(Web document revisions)

+--

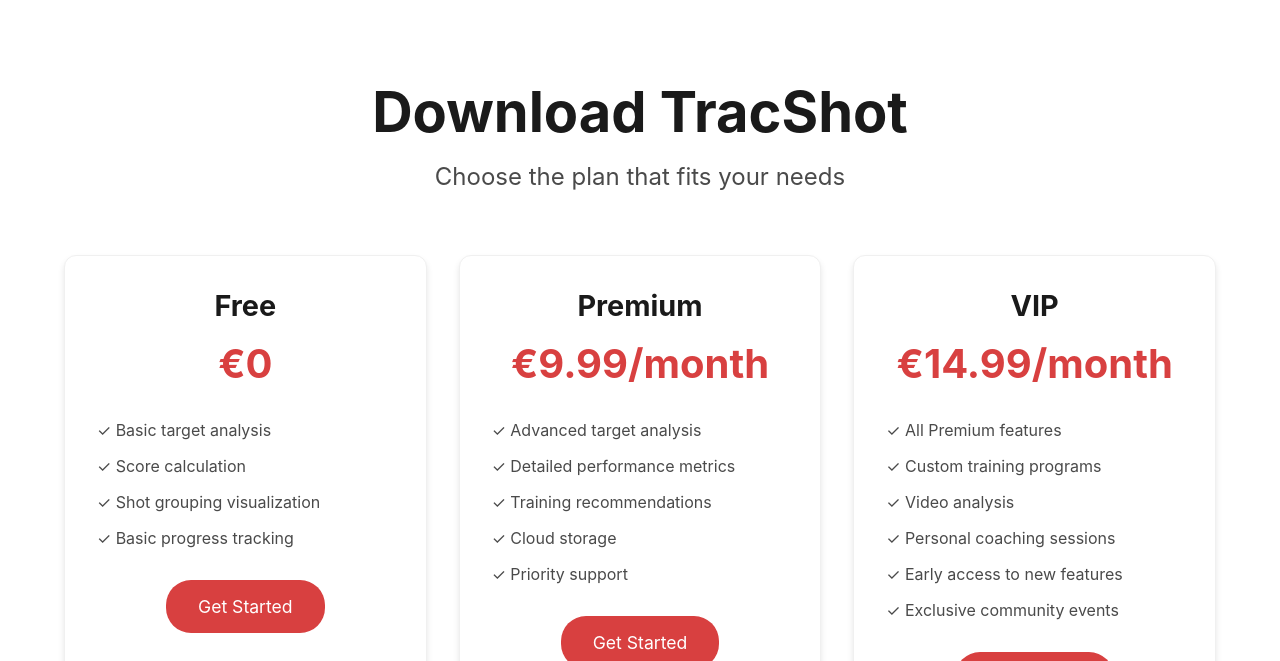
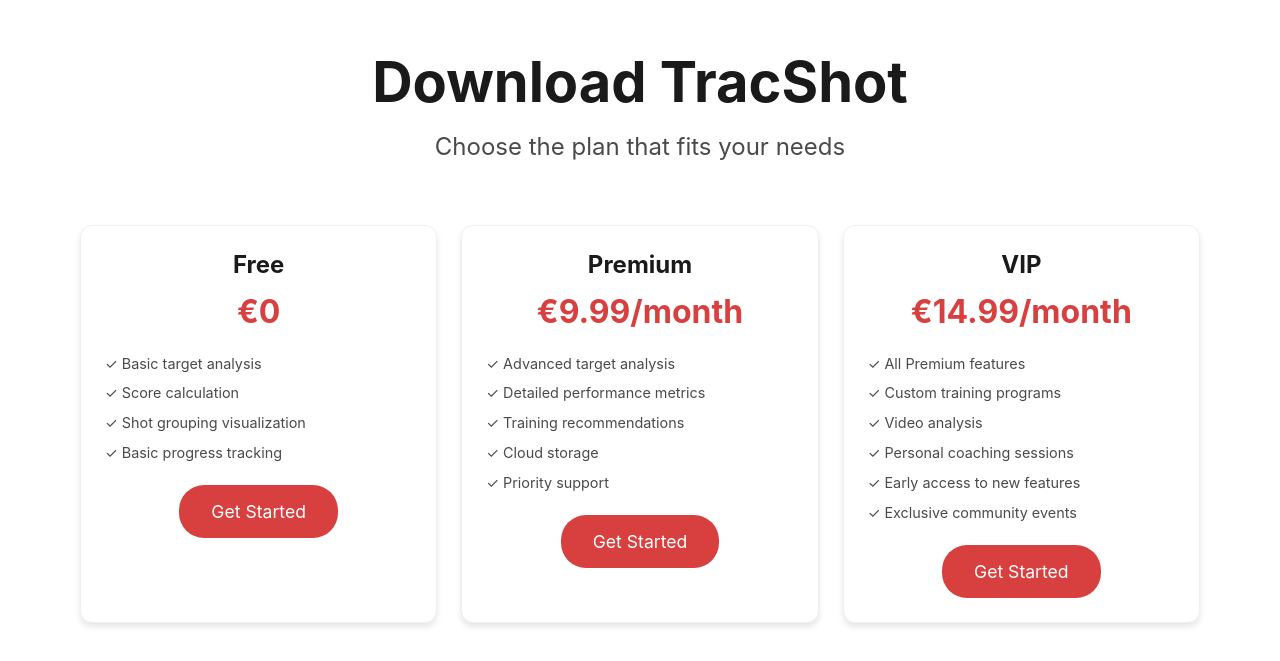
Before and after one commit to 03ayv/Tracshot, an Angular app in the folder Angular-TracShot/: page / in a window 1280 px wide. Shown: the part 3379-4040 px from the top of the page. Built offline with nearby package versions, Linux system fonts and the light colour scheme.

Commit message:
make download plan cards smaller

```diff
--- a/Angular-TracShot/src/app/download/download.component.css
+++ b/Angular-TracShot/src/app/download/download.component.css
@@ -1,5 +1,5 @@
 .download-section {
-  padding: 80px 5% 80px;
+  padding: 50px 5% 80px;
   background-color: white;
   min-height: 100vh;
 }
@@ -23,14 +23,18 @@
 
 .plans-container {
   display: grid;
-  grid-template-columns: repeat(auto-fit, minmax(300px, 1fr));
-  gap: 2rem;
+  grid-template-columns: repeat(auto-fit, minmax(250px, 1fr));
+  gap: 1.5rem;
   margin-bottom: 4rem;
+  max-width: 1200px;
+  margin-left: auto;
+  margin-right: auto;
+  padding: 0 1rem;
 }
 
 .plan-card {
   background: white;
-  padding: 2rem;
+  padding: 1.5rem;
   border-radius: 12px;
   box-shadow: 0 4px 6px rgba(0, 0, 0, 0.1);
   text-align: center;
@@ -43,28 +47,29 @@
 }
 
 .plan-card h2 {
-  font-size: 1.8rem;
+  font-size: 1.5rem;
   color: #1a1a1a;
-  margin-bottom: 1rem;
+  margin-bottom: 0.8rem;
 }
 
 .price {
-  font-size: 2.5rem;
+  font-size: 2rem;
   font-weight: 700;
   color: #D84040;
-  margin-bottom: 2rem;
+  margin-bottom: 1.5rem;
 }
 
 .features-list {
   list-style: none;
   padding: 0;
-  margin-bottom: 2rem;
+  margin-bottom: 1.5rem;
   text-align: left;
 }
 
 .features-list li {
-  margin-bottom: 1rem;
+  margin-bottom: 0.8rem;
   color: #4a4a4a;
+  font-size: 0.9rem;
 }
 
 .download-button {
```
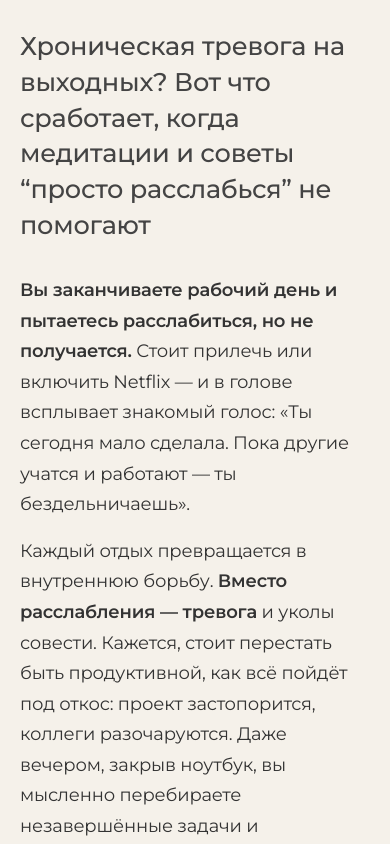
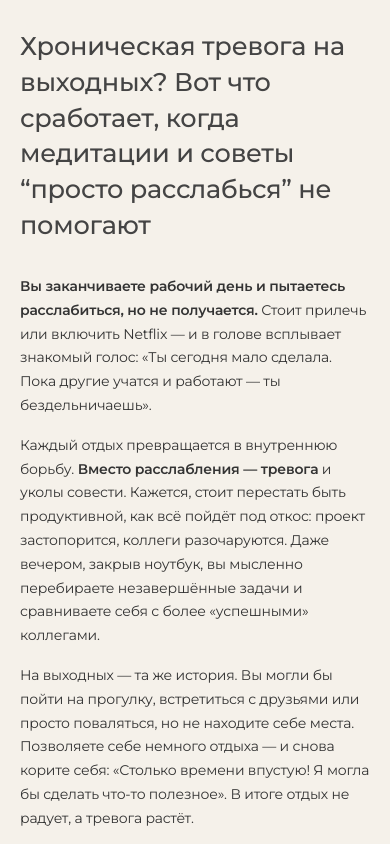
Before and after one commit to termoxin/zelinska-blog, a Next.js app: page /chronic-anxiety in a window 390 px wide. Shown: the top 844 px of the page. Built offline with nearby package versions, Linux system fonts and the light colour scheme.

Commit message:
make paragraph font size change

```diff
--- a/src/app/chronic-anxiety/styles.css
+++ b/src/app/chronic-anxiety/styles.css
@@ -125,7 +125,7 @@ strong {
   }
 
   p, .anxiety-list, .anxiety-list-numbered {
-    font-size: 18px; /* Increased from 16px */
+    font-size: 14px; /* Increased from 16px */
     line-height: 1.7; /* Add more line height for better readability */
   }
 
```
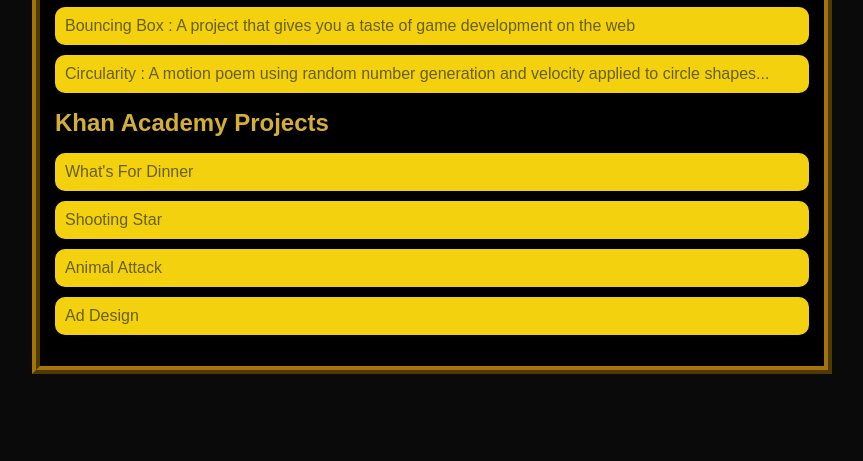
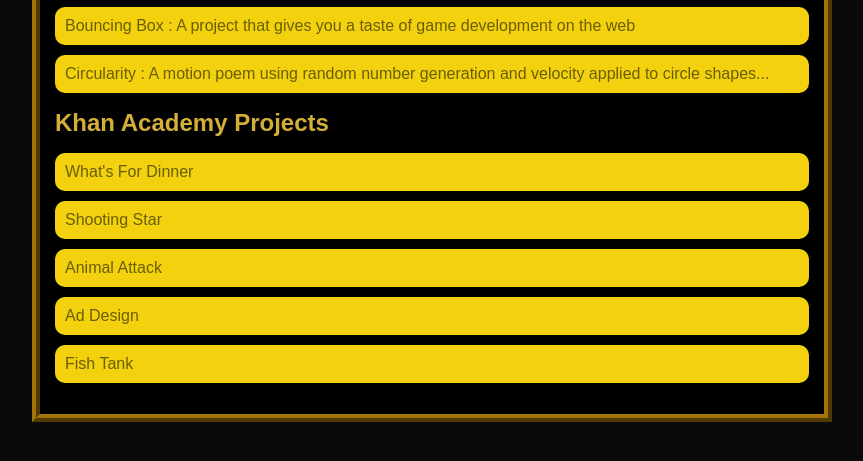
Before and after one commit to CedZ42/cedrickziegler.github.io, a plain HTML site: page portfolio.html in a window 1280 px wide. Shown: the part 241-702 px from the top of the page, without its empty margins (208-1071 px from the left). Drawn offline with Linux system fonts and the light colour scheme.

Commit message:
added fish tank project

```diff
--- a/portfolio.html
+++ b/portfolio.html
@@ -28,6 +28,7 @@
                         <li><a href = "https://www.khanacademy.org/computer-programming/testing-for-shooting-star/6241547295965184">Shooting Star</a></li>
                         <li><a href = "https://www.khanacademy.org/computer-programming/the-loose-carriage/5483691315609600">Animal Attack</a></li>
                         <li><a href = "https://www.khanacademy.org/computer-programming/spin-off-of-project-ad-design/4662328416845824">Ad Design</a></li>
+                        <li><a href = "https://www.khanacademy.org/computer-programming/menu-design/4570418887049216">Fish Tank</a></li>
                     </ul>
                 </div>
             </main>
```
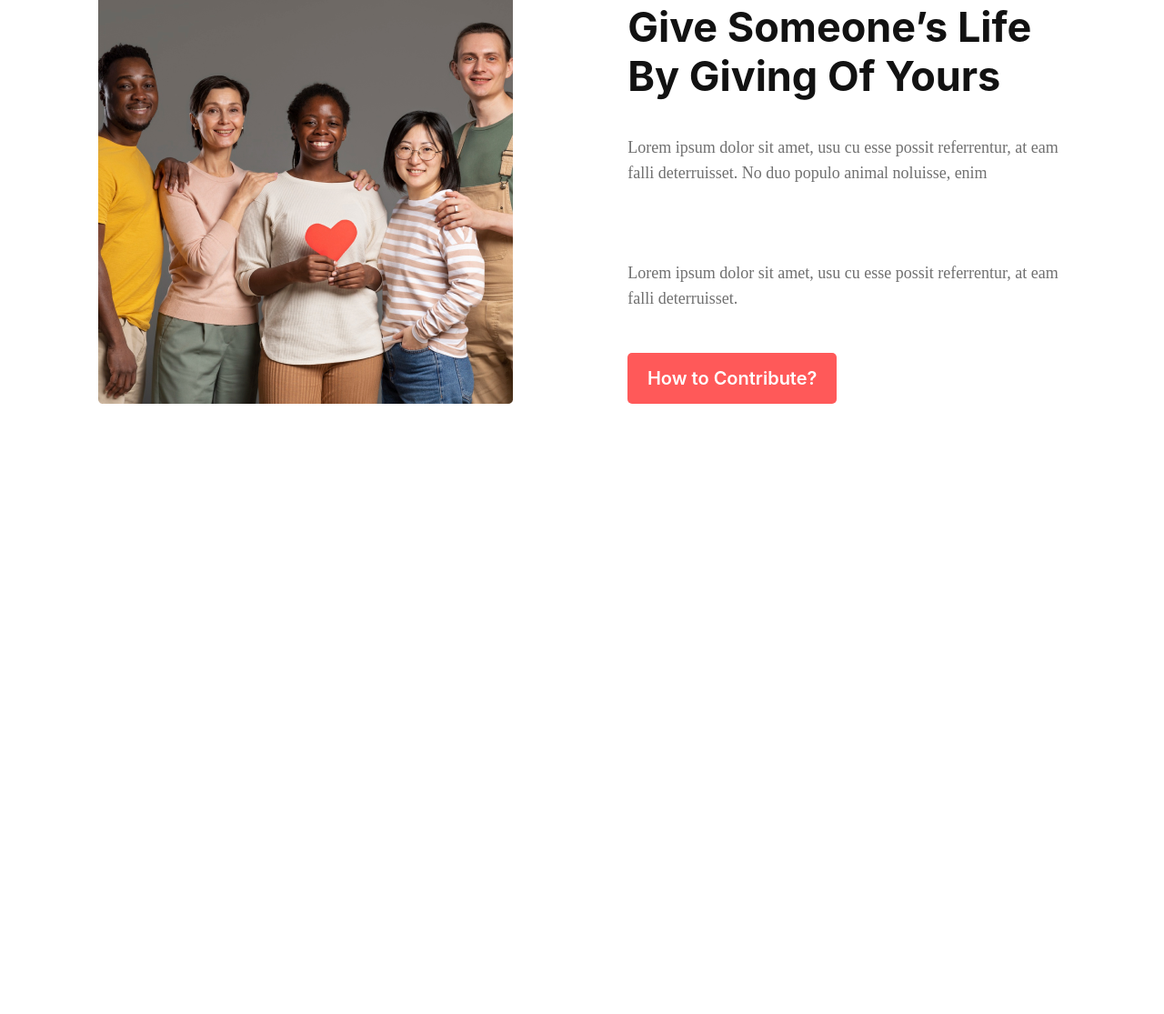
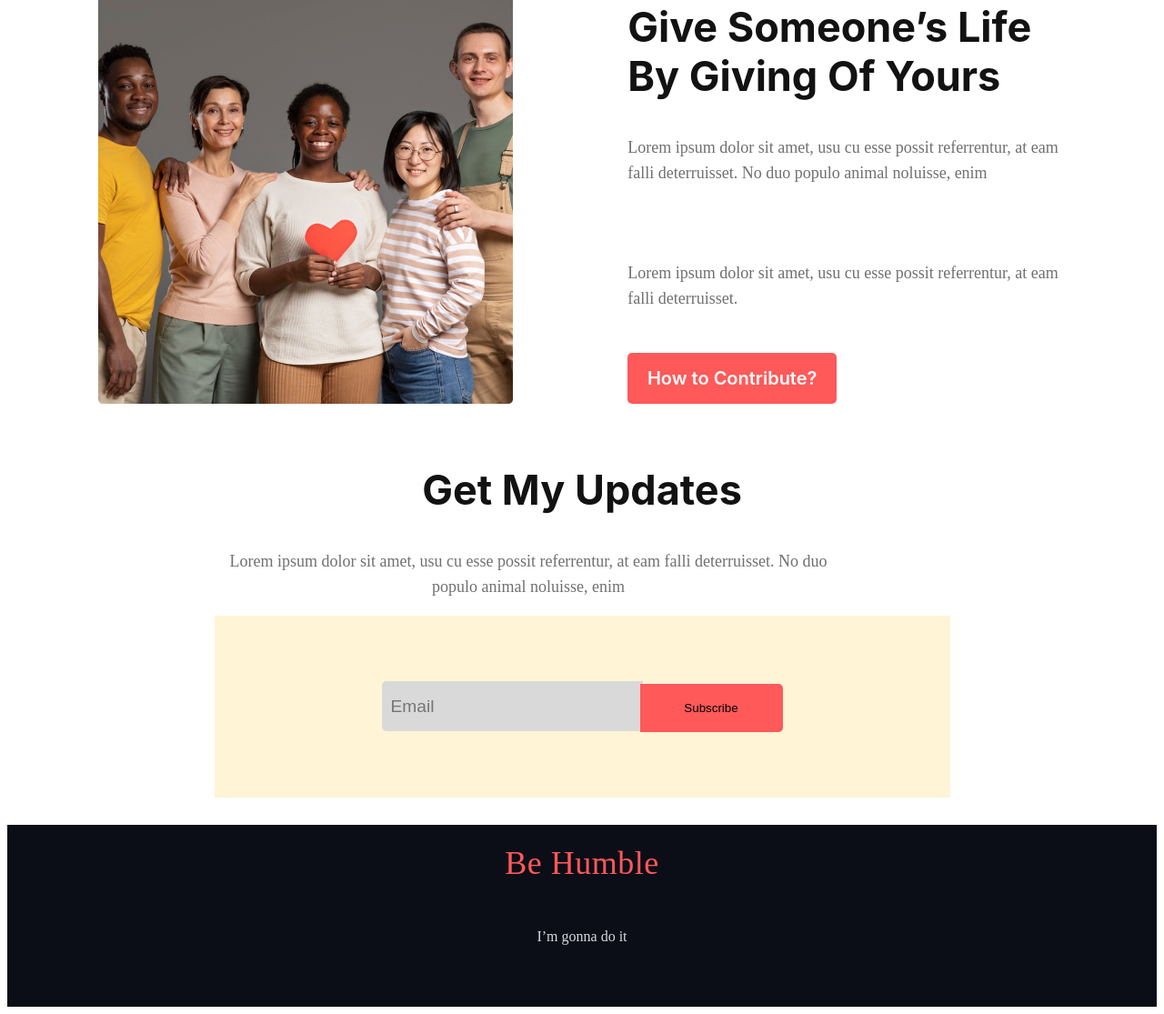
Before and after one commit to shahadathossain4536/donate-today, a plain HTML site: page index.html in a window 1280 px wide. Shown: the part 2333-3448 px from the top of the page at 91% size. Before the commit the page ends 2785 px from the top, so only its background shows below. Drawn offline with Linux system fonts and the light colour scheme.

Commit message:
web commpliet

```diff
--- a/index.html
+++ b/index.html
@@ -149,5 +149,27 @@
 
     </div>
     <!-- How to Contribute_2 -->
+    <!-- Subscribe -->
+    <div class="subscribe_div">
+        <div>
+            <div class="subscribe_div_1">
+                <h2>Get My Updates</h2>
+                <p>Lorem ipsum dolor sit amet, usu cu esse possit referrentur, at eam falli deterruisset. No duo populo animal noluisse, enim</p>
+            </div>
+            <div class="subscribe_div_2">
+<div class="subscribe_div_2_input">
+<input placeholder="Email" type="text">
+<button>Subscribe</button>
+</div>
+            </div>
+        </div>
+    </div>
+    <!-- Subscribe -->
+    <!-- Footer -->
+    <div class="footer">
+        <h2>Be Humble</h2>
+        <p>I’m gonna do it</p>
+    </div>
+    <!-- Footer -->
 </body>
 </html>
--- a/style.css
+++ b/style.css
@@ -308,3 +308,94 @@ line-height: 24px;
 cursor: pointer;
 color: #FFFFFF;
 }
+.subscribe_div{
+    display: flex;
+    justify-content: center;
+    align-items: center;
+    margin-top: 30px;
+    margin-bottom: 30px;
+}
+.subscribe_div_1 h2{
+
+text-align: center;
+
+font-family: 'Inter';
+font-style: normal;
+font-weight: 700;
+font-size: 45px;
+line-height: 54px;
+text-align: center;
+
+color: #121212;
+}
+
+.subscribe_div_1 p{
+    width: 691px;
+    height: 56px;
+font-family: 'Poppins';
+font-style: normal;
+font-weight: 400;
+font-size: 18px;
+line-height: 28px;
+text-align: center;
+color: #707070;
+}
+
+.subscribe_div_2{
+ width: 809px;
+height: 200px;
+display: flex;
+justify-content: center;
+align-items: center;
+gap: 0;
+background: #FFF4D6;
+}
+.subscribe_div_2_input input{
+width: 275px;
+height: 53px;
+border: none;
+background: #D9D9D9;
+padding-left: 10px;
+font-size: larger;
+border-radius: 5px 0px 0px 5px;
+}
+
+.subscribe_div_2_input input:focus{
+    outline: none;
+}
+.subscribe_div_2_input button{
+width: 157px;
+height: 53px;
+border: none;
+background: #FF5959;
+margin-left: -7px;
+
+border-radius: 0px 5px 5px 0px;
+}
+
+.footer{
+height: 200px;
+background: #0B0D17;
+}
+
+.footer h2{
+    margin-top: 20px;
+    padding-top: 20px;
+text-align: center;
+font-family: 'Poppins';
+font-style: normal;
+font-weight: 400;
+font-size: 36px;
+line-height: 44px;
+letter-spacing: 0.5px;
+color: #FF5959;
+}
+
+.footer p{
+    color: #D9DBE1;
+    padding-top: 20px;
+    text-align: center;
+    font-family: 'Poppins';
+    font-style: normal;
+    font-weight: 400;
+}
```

+--

Print each entry shown above with exact wording and no pictures.

> [Answer for the task]:
Before and after one commit to 03ayv/Tracshot, an Angular app in the folder Angular-TracShot/: page / in a window 1280 px wide. Shown: the part 3379-4040 px from the top of the page. Built offline with nearby package versions, Linux system fonts and the light colour scheme.

Commit message:
make download plan cards smaller

```diff
--- a/Angular-TracShot/src/app/download/download.component.css
+++ b/Angular-TracShot/src/app/download/download.component.css
@@ -1,5 +1,5 @@
 .download-section {
-  padding: 80px 5% 80px;
+  padding: 50px 5% 80px;
   background-color: white;
   min-height: 100vh;
 }
@@ -23,14 +23,18 @@
 
 .plans-container {
   display: grid;
-  grid-template-columns: repeat(auto-fit, minmax(300px, 1fr));
-  gap: 2rem;
+  grid-template-columns: repeat(auto-fit, minmax(250px, 1fr));
+  gap: 1.5rem;
   margin-bottom: 4rem;
+  max-width: 1200px;
+  margin-left: auto;
+  margin-right: auto;
+  padding: 0 1rem;
 }
 
 .plan-card {
   background: white;
-  padding: 2rem;
+  padding: 1.5rem;
   border-radius: 12px;
   box-shadow: 0 4px 6px rgba(0, 0, 0, 0.1);
   text-align: center;
@@ -43,28 +47,29 @@
 }
 
 .plan-card h2 {
-  font-size: 1.8rem;
+  font-size: 1.5rem;
   color: #1a1a1a;
-  margin-bottom: 1rem;
+  margin-bottom: 0.8rem;
 }
 
 .price {
-  font-size: 2.5rem;
+  font-size: 2rem;
   font-weight: 700;
   color: #D84040;
-  margin-bottom: 2rem;
+  margin-bottom: 1.5rem;
 }
 
 .features-list {
   list-style: none;
   padding: 0;
-  margin-bottom: 2rem;
+  margin-bottom: 1.5rem;
   text-align: left;
 }
 
 .features-list li {
-  margin-bottom: 1rem;
+  margin-bottom: 0.8rem;
   color: #4a4a4a;
+  font-size: 0.9rem;
 }
 
 .download-button {
```
Before and after one commit to termoxin/zelinska-blog, a Next.js app: page /chronic-anxiety in a window 390 px wide. Shown: the top 844 px of the page. Built offline with nearby package versions, Linux system fonts and the light colour scheme.

Commit message:
make paragraph font size change

```diff
--- a/src/app/chronic-anxiety/styles.css
+++ b/src/app/chronic-anxiety/styles.css
@@ -125,7 +125,7 @@ strong {
   }
 
   p, .anxiety-list, .anxiety-list-numbered {
-    font-size: 18px; /* Increased from 16px */
+    font-size: 14px; /* Increased from 16px */
     line-height: 1.7; /* Add more line height for better readability */
   }
 
```
Before and after one commit to CedZ42/cedrickziegler.github.io, a plain HTML site: page portfolio.html in a window 1280 px wide. Shown: the part 241-702 px from the top of the page, without its empty margins (208-1071 px from the left). Drawn offline with Linux system fonts and the light colour scheme.

Commit message:
added fish tank project

```diff
--- a/portfolio.html
+++ b/portfolio.html
@@ -28,6 +28,7 @@
                         <li><a href = "https://www.khanacademy.org/computer-programming/testing-for-shooting-star/6241547295965184">Shooting Star</a></li>
                         <li><a href = "https://www.khanacademy.org/computer-programming/the-loose-carriage/5483691315609600">Animal Attack</a></li>
                         <li><a href = "https://www.khanacademy.org/computer-programming/spin-off-of-project-ad-design/4662328416845824">Ad Design</a></li>
+                        <li><a href = "https://www.khanacademy.org/computer-programming/menu-design/4570418887049216">Fish Tank</a></li>
                     </ul>
                 </div>
             </main>
```
Before and after one commit to shahadathossain4536/donate-today, a plain HTML site: page index.html in a window 1280 px wide. Shown: the part 2333-3448 px from the top of the page at 91% size. Before the commit the page ends 2785 px from the top, so only its background shows below. Drawn offline with Linux system fonts and the light colour scheme.

Commit message:
web commpliet

```diff
--- a/index.html
+++ b/index.html
@@ -149,5 +149,27 @@
 
     </div>
     <!-- How to Contribute_2 -->
+    <!-- Subscribe -->
+    <div class="subscribe_div">
+        <div>
+            <div class="subscribe_div_1">
+                <h2>Get My Updates</h2>
+                <p>Lorem ipsum dolor sit amet, usu cu esse possit referrentur, at eam falli deterruisset. No duo populo animal noluisse, enim</p>
+            </div>
+            <div class="subscribe_div_2">
+<div class="subscribe_div_2_input">
+<input placeholder="Email" type="text">
+<button>Subscribe</button>
+</div>
+            </div>
+        </div>
+    </div>
+    <!-- Subscribe -->
+    <!-- Footer -->
+    <div class="footer">
+        <h2>Be Humble</h2>
+        <p>I’m gonna do it</p>
+    </div>
+    <!-- Footer -->
 </body>
 </html>
--- a/style.css
+++ b/style.css
@@ -308,3 +308,94 @@ line-height: 24px;
 cursor: pointer;
 color: #FFFFFF;
 }
+.subscribe_div{
+    display: flex;
+    justify-content: center;
+    align-items: center;
+    margin-top: 30px;
+    margin-bottom: 30px;
+}
+.subscribe_div_1 h2{
+
+text-align: center;
+
+font-family: 'Inter';
+font-style: normal;
+font-weight: 700;
+font-size: 45px;
+line-height: 54px;
+text-align: center;
+
+color: #121212;
+}
+
+.subscribe_div_1 p{
+    width: 691px;
+    height: 56px;
+font-family: 'Poppins';
+font-style: normal;
+font-weight: 400;
+font-size: 18px;
+line-height: 28px;
+text-align: center;
+color: #707070;
+}
+
+.subscribe_div_2{
+ width: 809px;
+height: 200px;
+display: flex;
+justify-content: center;
+align-items: center;
+gap: 0;
+background: #FFF4D6;
+}
+.subscribe_div_2_input input{
+width: 275px;
+height: 53px;
+border: none;
+background: #D9D9D9;
+padding-left: 10px;
+font-size: larger;
+border-radius: 5px 0px 0px 5px;
+}
+
+.subscribe_div_2_input input:focus{
+    outline: none;
+}
+.subscribe_div_2_input button{
+width: 157px;
+height: 53px;
+border: none;
+background: #FF5959;
+margin-left: -7px;
+
+border-radius: 0px 5px 5px 0px;
+}
+
+.footer{
+height: 200px;
+background: #0B0D17;
+}
+
+.footer h2{
+    margin-top: 20px;
+    padding-top: 20px;
+text-align: center;
+font-family: 'Poppins';
+font-style: normal;
+font-weight: 400;
+font-size: 36px;
+line-height: 44px;
+letter-spacing: 0.5px;
+color: #FF5959;
+}
+
+.footer p{
+    color: #D9DBE1;
+    padding-top: 20px;
+    text-align: center;
+    font-family: 'Poppins';
+    font-style: normal;
+    font-weight: 400;
+}
```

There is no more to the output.